An-Cor manufacturing systems, techniques and quality control methods are critically reviewed on every project to assure materials manufactured in house or on site are of the composition engineered. Laminate visual quality and designs are routinely validated on fully cured laminates. Post-cure convection ovens often play a key roll in obtaining the properties necessary for high performance laminates. Glass content and laminate sequence verification is performed in addition to tensile property testing to assure composition validates design properties utilized. Property testing has also included deflection, strain, peel, shear, dead load, electrical conductivity and abrasion. Field validation is typically done when manufacturing on site and the customer prefers an installed materials and workmanship warranty for field fabricated or shop fabricated field installed equipment.
An-Cor approaches laminate design on your project as both a science and an art, where theory comes together with practical engineering and manufacturing judgment that is rooted in decades of experience. All An-Cor laminate designs are derived through raw material review, laminate computer modeling and proof testing following ASTM standards to demonstrate properties for a reliable equipment design basis. From there, every component and completed assembly undergoes a thorough application review and is engineered utilizing design rules or stress analysis. Finite Elemental Analysis (FEA) modeling and Acoustic Emission testing of manufactured equipment is also performed where appropriate to assure added laminate design reliability.
Finite Elemental Analysis for 14’ ID 60K Gallon 15 psig ASME Stamped Vessel
ASME RTP-1 Laminate Quality Visual Inspection
Hot Air Post-cure
ASTM D2584 Glass Content and Laminate Sequence Verification
An-Cor laminates have been reported by our customers to last remarkably longer and require less maintenance than other manufacturers claiming to make the same laminate deigns. This feedback has proven that understanding laminate manufacturing goes a long way towards successful installation of equipment, where decision makers strive for lowest owning and operating costs. Many options can be specified to optimize performance and meet design requirements. Longer equipment design life and lower maintenance costs are significantly influenced by laminate design services you put to work when choosing An-Cor.
An-Cor has been serving a wide number industries, with an in depth involvement in each dating back to 1958. This exposure has resulted in An-Corís ability to offer you a broad base of Application Specialties to draw on when faced with similar design challenges. This practical laminate design and equipment engineering experience is also supplemented with years of involvement with Industry Associations and Certifications. Specifiers, FRP Consultants, Original Equipment Manufacturers incorporating An-Cor equipment into their systems and End Users have all come to know the An-Cor name as an industry leader setting the standard for reliable laminate performance.

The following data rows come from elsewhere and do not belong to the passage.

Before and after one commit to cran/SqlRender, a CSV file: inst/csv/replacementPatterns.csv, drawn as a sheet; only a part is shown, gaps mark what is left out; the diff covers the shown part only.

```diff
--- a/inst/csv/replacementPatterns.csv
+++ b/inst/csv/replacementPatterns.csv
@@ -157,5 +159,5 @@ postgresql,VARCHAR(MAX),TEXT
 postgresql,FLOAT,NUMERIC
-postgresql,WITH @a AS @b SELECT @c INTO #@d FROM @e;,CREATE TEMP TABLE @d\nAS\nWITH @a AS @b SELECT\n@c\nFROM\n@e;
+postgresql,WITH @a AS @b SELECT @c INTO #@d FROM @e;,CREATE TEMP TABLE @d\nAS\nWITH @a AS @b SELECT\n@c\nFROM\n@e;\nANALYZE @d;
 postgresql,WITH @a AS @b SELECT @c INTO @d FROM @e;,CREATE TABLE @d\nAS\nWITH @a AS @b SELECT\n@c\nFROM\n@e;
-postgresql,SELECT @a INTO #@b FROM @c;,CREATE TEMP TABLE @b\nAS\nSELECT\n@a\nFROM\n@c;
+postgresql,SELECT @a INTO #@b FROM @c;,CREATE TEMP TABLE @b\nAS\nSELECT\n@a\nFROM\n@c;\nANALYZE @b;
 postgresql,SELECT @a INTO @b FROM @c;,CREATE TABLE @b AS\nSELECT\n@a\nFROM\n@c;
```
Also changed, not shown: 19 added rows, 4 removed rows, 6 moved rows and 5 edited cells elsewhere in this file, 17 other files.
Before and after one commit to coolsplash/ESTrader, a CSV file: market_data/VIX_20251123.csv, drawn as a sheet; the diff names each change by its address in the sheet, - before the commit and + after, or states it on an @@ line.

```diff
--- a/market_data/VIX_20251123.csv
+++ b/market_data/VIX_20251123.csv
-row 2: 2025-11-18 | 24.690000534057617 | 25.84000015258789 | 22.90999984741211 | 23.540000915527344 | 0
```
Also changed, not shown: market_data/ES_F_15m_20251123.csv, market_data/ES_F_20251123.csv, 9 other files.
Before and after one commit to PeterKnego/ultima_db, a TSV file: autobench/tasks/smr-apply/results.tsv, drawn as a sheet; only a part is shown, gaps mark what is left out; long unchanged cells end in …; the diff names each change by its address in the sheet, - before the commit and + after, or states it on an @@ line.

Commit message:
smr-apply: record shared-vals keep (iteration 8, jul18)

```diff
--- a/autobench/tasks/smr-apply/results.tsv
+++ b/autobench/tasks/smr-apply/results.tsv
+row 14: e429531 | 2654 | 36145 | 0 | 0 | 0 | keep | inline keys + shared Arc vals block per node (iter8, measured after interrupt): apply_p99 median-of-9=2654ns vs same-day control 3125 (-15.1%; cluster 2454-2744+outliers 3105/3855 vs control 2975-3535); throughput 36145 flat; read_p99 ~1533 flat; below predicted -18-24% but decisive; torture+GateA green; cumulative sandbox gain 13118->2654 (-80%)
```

Generic FRP Laminate Cross Section
The generic laminate cross section below illustrates the definitions associated with the layers that make up laminates used for corrosive environments. It also correlates industry standard terminology used on the left with ASME and other layer definitions on the right. Thickness contributed by corrosion barriers are often regarded as non-contributory, excluded from structural design calculations and seen as sacrificial from a materials and mechanical engineering standpoint. The mils of thickness represented are what have been typically specified in industry.
The thicknesses range from minimums to commonly specified thicker laminate designs. Laminates are classified as to the type of fiberglass reinforcements used, where Type I is all random strand mat, Type II is a combination of random strand mat and woven roving and Type X involves filament winding. Glass content by weight is typically 10% for surface veils, 30% for Type I and 40% for Type II laminates and 50 to 80% for Type X laminates. Laminate inner surfaces are also referred to as a process side.